==== Source material ====

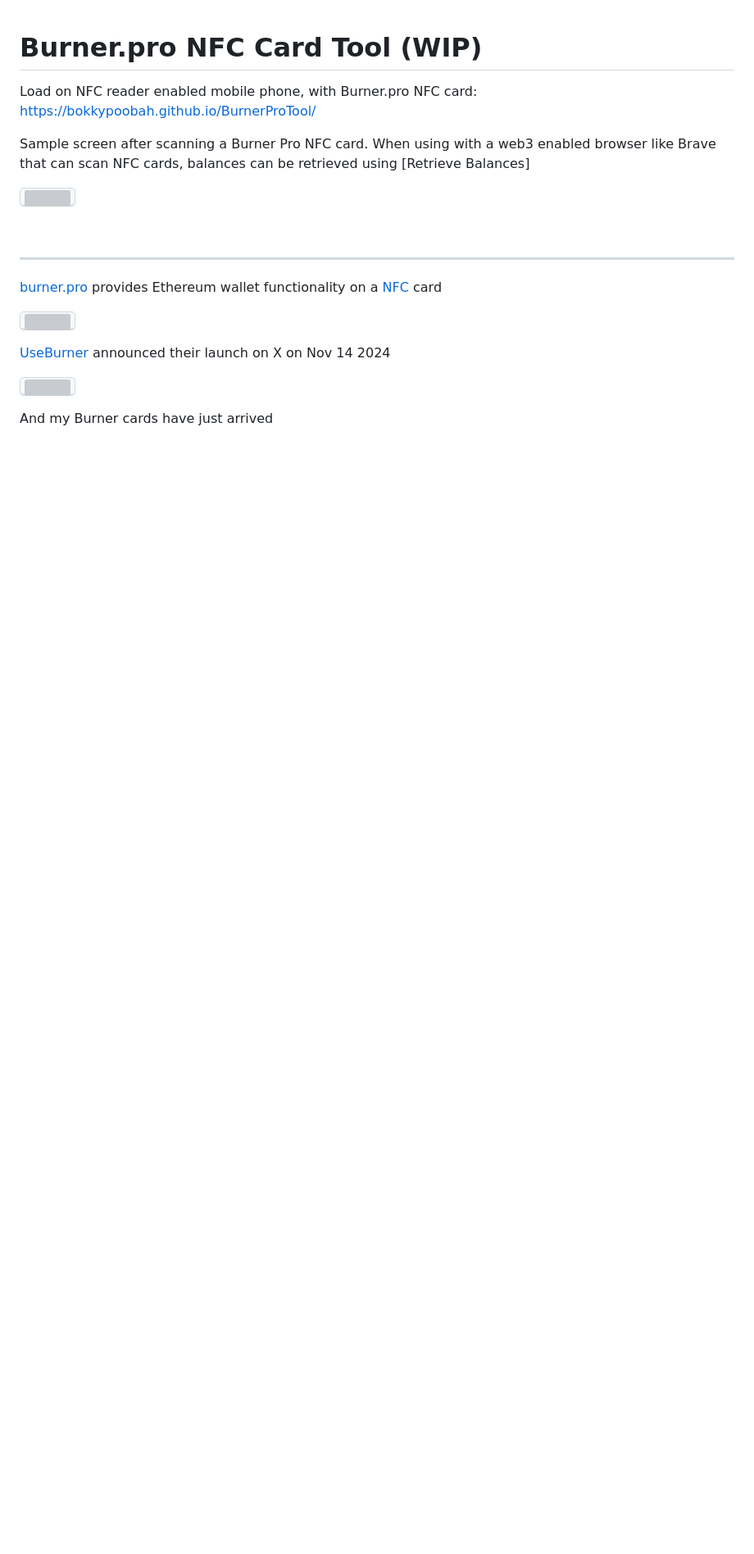
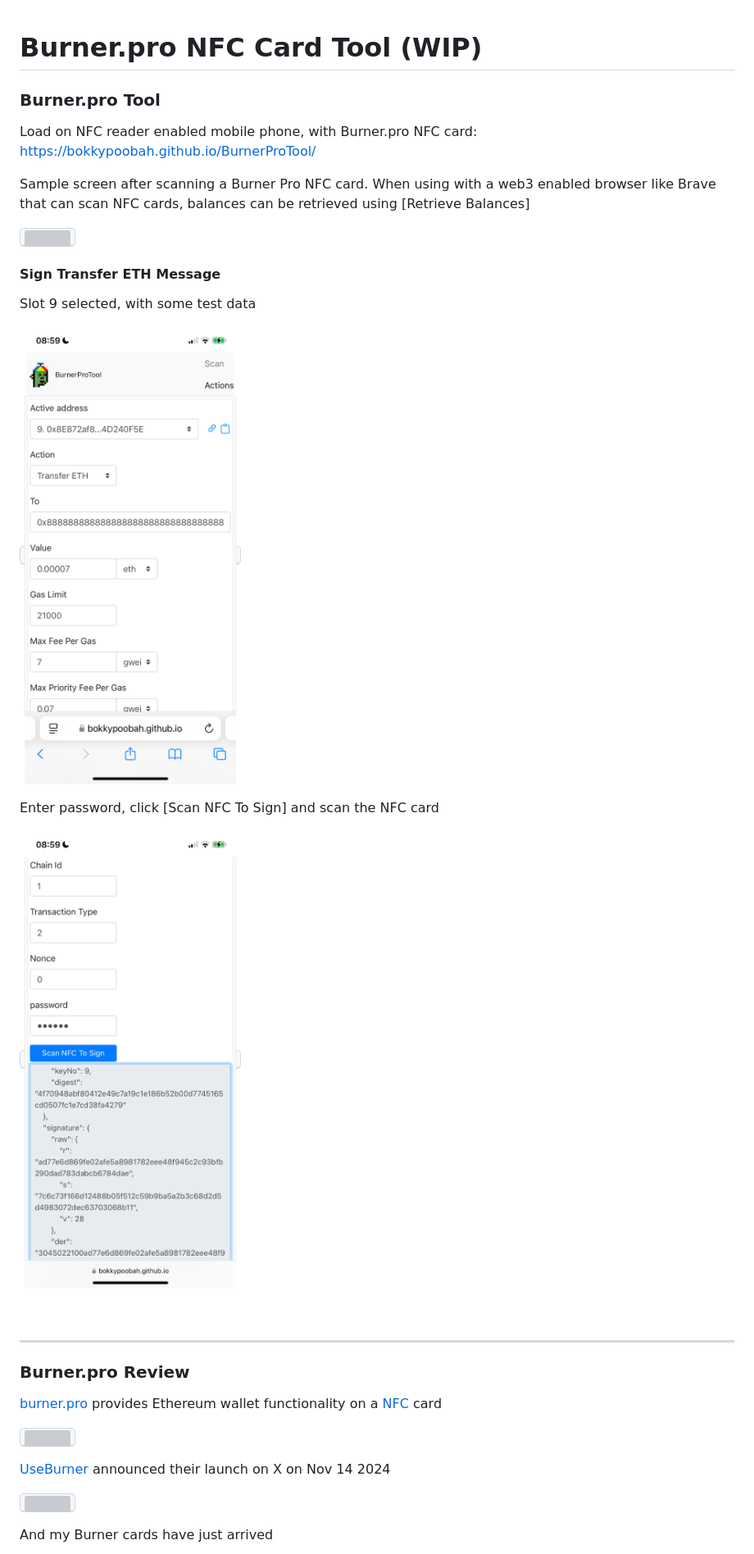
Before and after one commit to bokkypoobah/BurnerProTool, a Markdown page: README.md, the part around the change. Shown: that part at 82% size. Rendered like a GitHub page; pictures changed too: images/signtransfereth01.png (added), images/signtransfereth02.png (added); blank space fills up the shorter version; grey boxes are pictures that could not be loaded.

Commit message:
transfer eth wip

```diff
--- a/README.md
+++ b/README.md
@@ -1,4 +1,6 @@
 # Burner.pro NFC Card Tool (WIP)
+
+### Burner.pro Tool
 
 Load on NFC reader enabled mobile phone, with Burner.pro NFC card: https://bokkypoobah.github.io/BurnerProTool/
 
@@ -6,9 +8,21 @@ Sample screen after scanning a Burner Pro NFC card. When using with a web3 enabl
 
 <kbd><img src="images/scanNFC1.png" width="400" /></kbd>
 
+#### Sign Transfer ETH Message
+
+Slot 9 selected, with some test data
+
+<kbd><img src="images/signtransfereth01.png" width="400" /></kbd>
+
+Enter password, click [Scan NFC To Sign] and scan the NFC card
+
+<kbd><img src="images/signtransfereth02.png" width="400" /></kbd>
+
 <br />
 
 ---
+
+### Burner.pro Review
 
 [burner.pro](https://burner.pro/) provides Ethereum wallet functionality on a [NFC](https://en.wikipedia.org/wiki/Near-field_communication) card
 
```
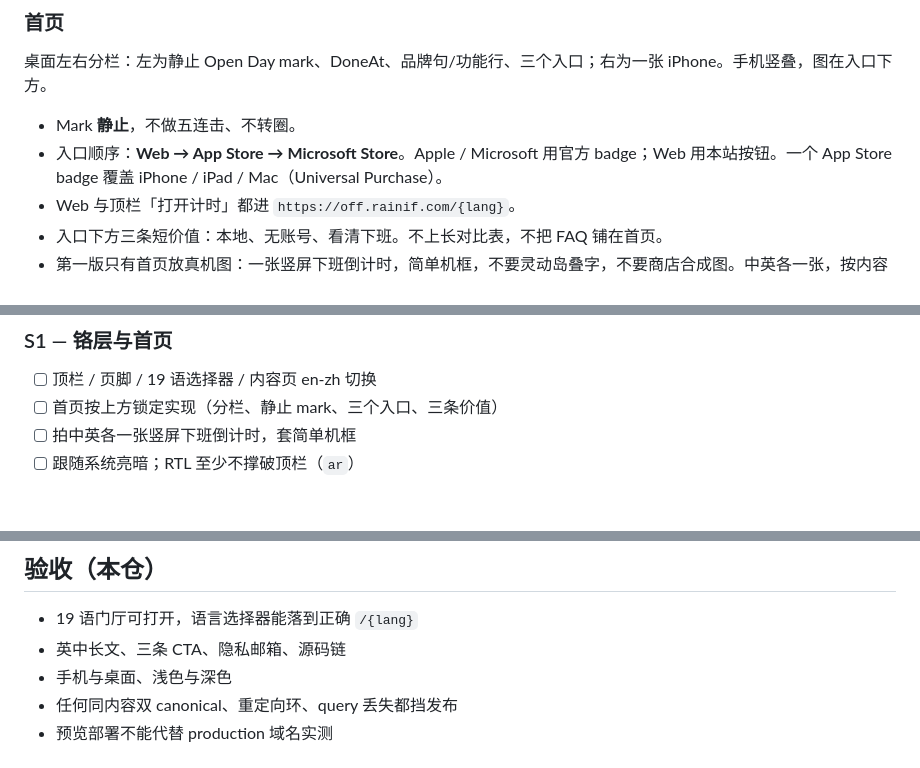
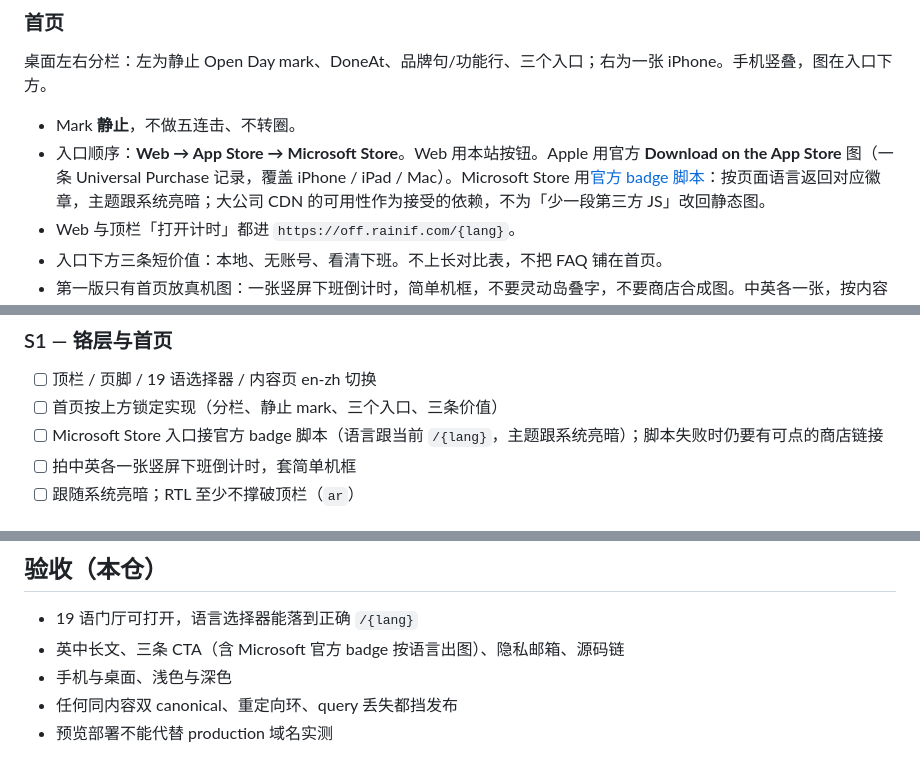
Before and after one commit to ififi2017/doneat.app, a Markdown page: PLAN.md, 3 parts joined by grey strips. GitHub-like rendering.

Commit message:
Use Microsoft’s official locale-aware store badge script.
The localized artwork and CDN availability outweigh keeping the homepage free of third-party JS.

Co-authored-by: Cursor <cursoragent@cursor.com>

```diff
--- a/PLAN.md
+++ b/PLAN.md
@@ -67,7 +67,7 @@
 桌面左右分栏：左为静止 Open Day mark、DoneAt、品牌句/功能行、三个入口；右为一张 iPhone。手机竖叠，图在入口下方。
 
 - Mark **静止**，不做五连击、不转圈。
-- 入口顺序：**Web → App Store → Microsoft Store**。Apple / Microsoft 用官方 badge；Web 用本站按钮。一个 App Store badge 覆盖 iPhone / iPad / Mac（Universal Purchase）。
+- 入口顺序：**Web → App Store → Microsoft Store**。Web 用本站按钮。Apple 用官方 **Download on the App Store** 图（一条 Universal Purchase 记录，覆盖 iPhone / iPad / Mac）。Microsoft Store 用[官方 badge 脚本](https://get.microsoft.com/badge/)：按页面语言返回对应徽章，主题跟系统亮暗；大公司 CDN 的可用性作为接受的依赖，不为「少一段第三方 JS」改回静态图。
 - Web 与顶栏「打开计时」都进 `https://off.rainif.com/{lang}`。
 - 入口下方三条短价值：本地、无账号、看清下班。不上长对比表，不把 FAQ 铺在首页。
 - 第一版只有首页放真机图：一张竖屏下班倒计时，简单机框，不要灵动岛叠字，不要商店合成图。中英各一张，按内容语言规则选用。
@@ -108,6 +108,7 @@
 
 - [ ] 顶栏 / 页脚 / 19 语选择器 / 内容页 en-zh 切换
 - [ ] 首页按上方锁定实现（分栏、静止 mark、三个入口、三条价值）
+- [ ] Microsoft Store 入口接官方 badge 脚本（语言跟当前 `/{lang}`，主题跟系统亮暗）；脚本失败时仍要有可点的商店链接
 - [ ] 拍中英各一张竖屏下班倒计时，套简单机框
 - [ ] 跟随系统亮暗；RTL 至少不撑破顶栏（`ar`）
 
@@ -149,7 +150,7 @@
 ## 验收（本仓）
 
 - 19 语门厅可打开，语言选择器能落到正确 `/{lang}`
-- 英中长文、三条 CTA、隐私邮箱、源码链
+- 英中长文、三条 CTA（含 Microsoft 官方 badge 按语言出图）、隐私邮箱、源码链
 - 手机与桌面、浅色与深色
 - 任何同内容双 canonical、重定向环、query 丢失都挡发布
 - 预览部署不能代替 production 域名实测
```
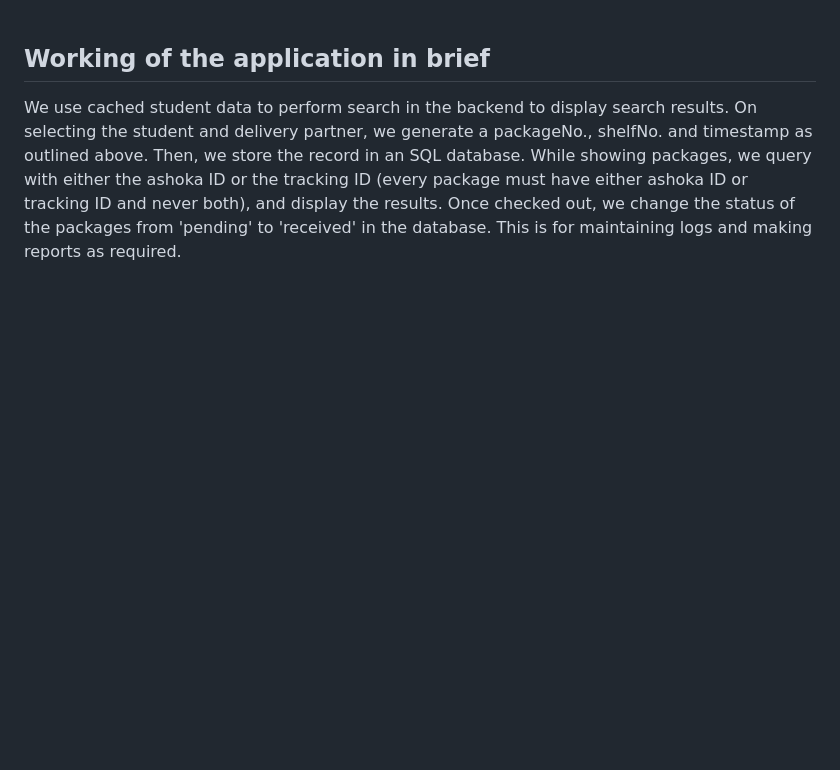
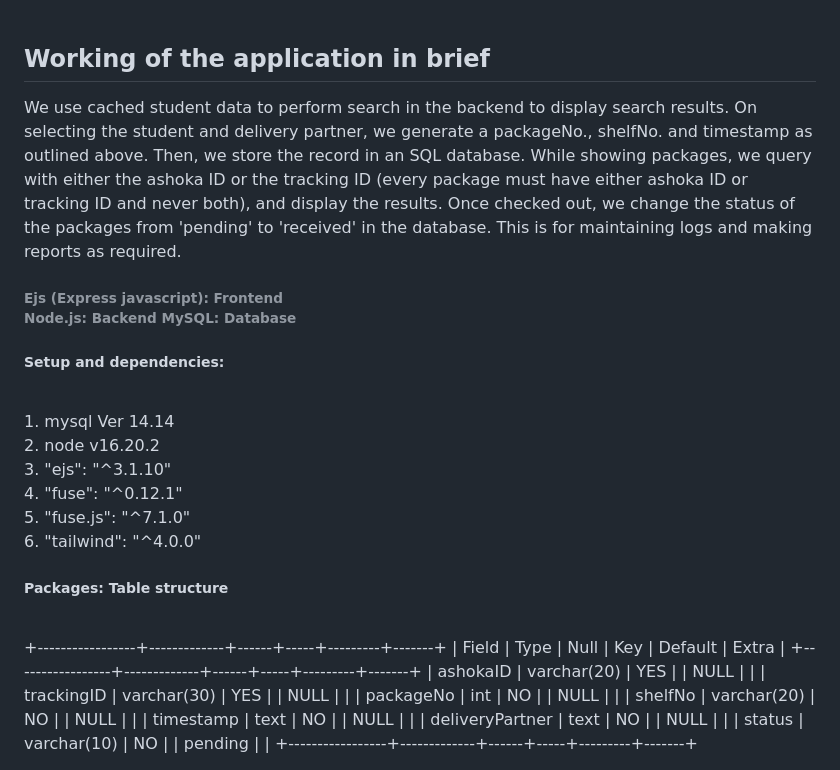
Before and after one commit to vaaniGO/Mailroom-Project, a Markdown page: README.md, the part around the change. Drawn GitHub-style; blank space fills up the shorter version.

```diff
--- a/README.md
+++ b/README.md
@@ -23,3 +23,27 @@ On selecting the packages to be given, or selecing 'All', and clicking 'Checkout
 
 <h2>Working of the application in brief </h2>
 We use cached student data to perform search in the backend to display search results. On selecting the student and delivery partner, we generate a packageNo., shelfNo. and timestamp as outlined above. Then, we store the record in an SQL database. While showing packages, we query with either the ashoka ID or the tracking ID (every package must have either ashoka ID or tracking ID and never both), and display the results. Once checked out, we change the status of the packages from 'pending' to 'received' in the database. This is for maintaining logs and making reports as required.
+
+<h6>Ejs (Express javascript): Frontend <br>
+Node.js: Backend
+MySQL: Database</h6>
+<h5>Setup and dependencies: </h5><br>
+1. mysql  Ver 14.14 <br>
+2. node v16.20.2 <br>
+3. "ejs": "^3.1.10" <br>
+4. "fuse": "^0.12.1" <br>
+5. "fuse.js": "^7.1.0" <br>
+6. "tailwind": "^4.0.0" <br>
+
+<h5>Packages: Table structure</h5> <br>
++-----------------+-------------+------+-----+---------+-------+
+| Field           | Type        | Null | Key | Default | Extra |
++-----------------+-------------+------+-----+---------+-------+
+| ashokaID        | varchar(20) | YES  |     | NULL    |       |
+| trackingID      | varchar(30) | YES  |     | NULL    |       |
+| packageNo       | int         | NO   |     | NULL    |       |
+| shelfNo         | varchar(20) | NO   |     | NULL    |       |
+| timestamp       | text        | NO   |     | NULL    |       |
+| deliveryPartner | text        | NO   |     | NULL    |       |
+| status          | varchar(10) | NO   |     | pending |       |
++-----------------+-------------+------+-----+---------+-------+
```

====

**Task to complete**
Although the entries contain pictures, reproduce only the rest, exactly as written.

**Solution to the exercise**
Before and after one commit to bokkypoobah/BurnerProTool, a Markdown page: README.md, the part around the change. Shown: that part at 82% size. Rendered like a GitHub page; pictures changed too: images/signtransfereth01.png (added), images/signtransfereth02.png (added); blank space fills up the shorter version; grey boxes are pictures that could not be loaded.

Commit message:
transfer eth wip

```diff
--- a/README.md
+++ b/README.md
@@ -1,4 +1,6 @@
 # Burner.pro NFC Card Tool (WIP)
+
+### Burner.pro Tool
 
 Load on NFC reader enabled mobile phone, with Burner.pro NFC card: https://bokkypoobah.github.io/BurnerProTool/
 
@@ -6,9 +8,21 @@ Sample screen after scanning a Burner Pro NFC card. When using with a web3 enabl
 
 <kbd><img src="images/scanNFC1.png" width="400" /></kbd>
 
+#### Sign Transfer ETH Message
+
+Slot 9 selected, with some test data
+
+<kbd><img src="images/signtransfereth01.png" width="400" /></kbd>
+
+Enter password, click [Scan NFC To Sign] and scan the NFC card
+
+<kbd><img src="images/signtransfereth02.png" width="400" /></kbd>
+
 <br />
 
 ---
+
+### Burner.pro Review
 
 [burner.pro](https://burner.pro/) provides Ethereum wallet functionality on a [NFC](https://en.wikipedia.org/wiki/Near-field_communication) card
 
```
Before and after one commit to ififi2017/doneat.app, a Markdown page: PLAN.md, 3 parts joined by grey strips. GitHub-like rendering.

Commit message:
Use Microsoft’s official locale-aware store badge script.
The localized artwork and CDN availability outweigh keeping the homepage free of third-party JS.

Co-authored-by: Cursor <cursoragent@cursor.com>

```diff
--- a/PLAN.md
+++ b/PLAN.md
@@ -67,7 +67,7 @@
 桌面左右分栏：左为静止 Open Day mark、DoneAt、品牌句/功能行、三个入口；右为一张 iPhone。手机竖叠，图在入口下方。
 
 - Mark **静止**，不做五连击、不转圈。
-- 入口顺序：**Web → App Store → Microsoft Store**。Apple / Microsoft 用官方 badge；Web 用本站按钮。一个 App Store badge 覆盖 iPhone / iPad / Mac（Universal Purchase）。
+- 入口顺序：**Web → App Store → Microsoft Store**。Web 用本站按钮。Apple 用官方 **Download on the App Store** 图（一条 Universal Purchase 记录，覆盖 iPhone / iPad / Mac）。Microsoft Store 用[官方 badge 脚本](https://get.microsoft.com/badge/)：按页面语言返回对应徽章，主题跟系统亮暗；大公司 CDN 的可用性作为接受的依赖，不为「少一段第三方 JS」改回静态图。
 - Web 与顶栏「打开计时」都进 `https://off.rainif.com/{lang}`。
 - 入口下方三条短价值：本地、无账号、看清下班。不上长对比表，不把 FAQ 铺在首页。
 - 第一版只有首页放真机图：一张竖屏下班倒计时，简单机框，不要灵动岛叠字，不要商店合成图。中英各一张，按内容语言规则选用。
@@ -108,6 +108,7 @@
 
 - [ ] 顶栏 / 页脚 / 19 语选择器 / 内容页 en-zh 切换
 - [ ] 首页按上方锁定实现（分栏、静止 mark、三个入口、三条价值）
+- [ ] Microsoft Store 入口接官方 badge 脚本（语言跟当前 `/{lang}`，主题跟系统亮暗）；脚本失败时仍要有可点的商店链接
 - [ ] 拍中英各一张竖屏下班倒计时，套简单机框
 - [ ] 跟随系统亮暗；RTL 至少不撑破顶栏（`ar`）
 
@@ -149,7 +150,7 @@
 ## 验收（本仓）
 
 - 19 语门厅可打开，语言选择器能落到正确 `/{lang}`
-- 英中长文、三条 CTA、隐私邮箱、源码链
+- 英中长文、三条 CTA（含 Microsoft 官方 badge 按语言出图）、隐私邮箱、源码链
 - 手机与桌面、浅色与深色
 - 任何同内容双 canonical、重定向环、query 丢失都挡发布
 - 预览部署不能代替 production 域名实测
```
Before and after one commit to vaaniGO/Mailroom-Project, a Markdown page: README.md, the part around the change. Drawn GitHub-style; blank space fills up the shorter version.

```diff
--- a/README.md
+++ b/README.md
@@ -23,3 +23,27 @@ On selecting the packages to be given, or selecing 'All', and clicking 'Checkout
 
 <h2>Working of the application in brief </h2>
 We use cached student data to perform search in the backend to display search results. On selecting the student and delivery partner, we generate a packageNo., shelfNo. and timestamp as outlined above. Then, we store the record in an SQL database. While showing packages, we query with either the ashoka ID or the tracking ID (every package must have either ashoka ID or tracking ID and never both), and display the results. Once checked out, we change the status of the packages from 'pending' to 'received' in the database. This is for maintaining logs and making reports as required.
+
+<h6>Ejs (Express javascript): Frontend <br>
+Node.js: Backend
+MySQL: Database</h6>
+<h5>Setup and dependencies: </h5><br>
+1. mysql  Ver 14.14 <br>
+2. node v16.20.2 <br>
+3. "ejs": "^3.1.10" <br>
+4. "fuse": "^0.12.1" <br>
+5. "fuse.js": "^7.1.0" <br>
+6. "tailwind": "^4.0.0" <br>
+
+<h5>Packages: Table structure</h5> <br>
++-----------------+-------------+------+-----+---------+-------+
+| Field           | Type        | Null | Key | Default | Extra |
++-----------------+-------------+------+-----+---------+-------+
+| ashokaID        | varchar(20) | YES  |     | NULL    |       |
+| trackingID      | varchar(30) | YES  |     | NULL    |       |
+| packageNo       | int         | NO   |     | NULL    |       |
+| shelfNo         | varchar(20) | NO   |     | NULL    |       |
+| timestamp       | text        | NO   |     | NULL    |       |
+| deliveryPartner | text        | NO   |     | NULL    |       |
+| status          | varchar(10) | NO   |     | pending |       |
++-----------------+-------------+------+-----+---------+-------+
```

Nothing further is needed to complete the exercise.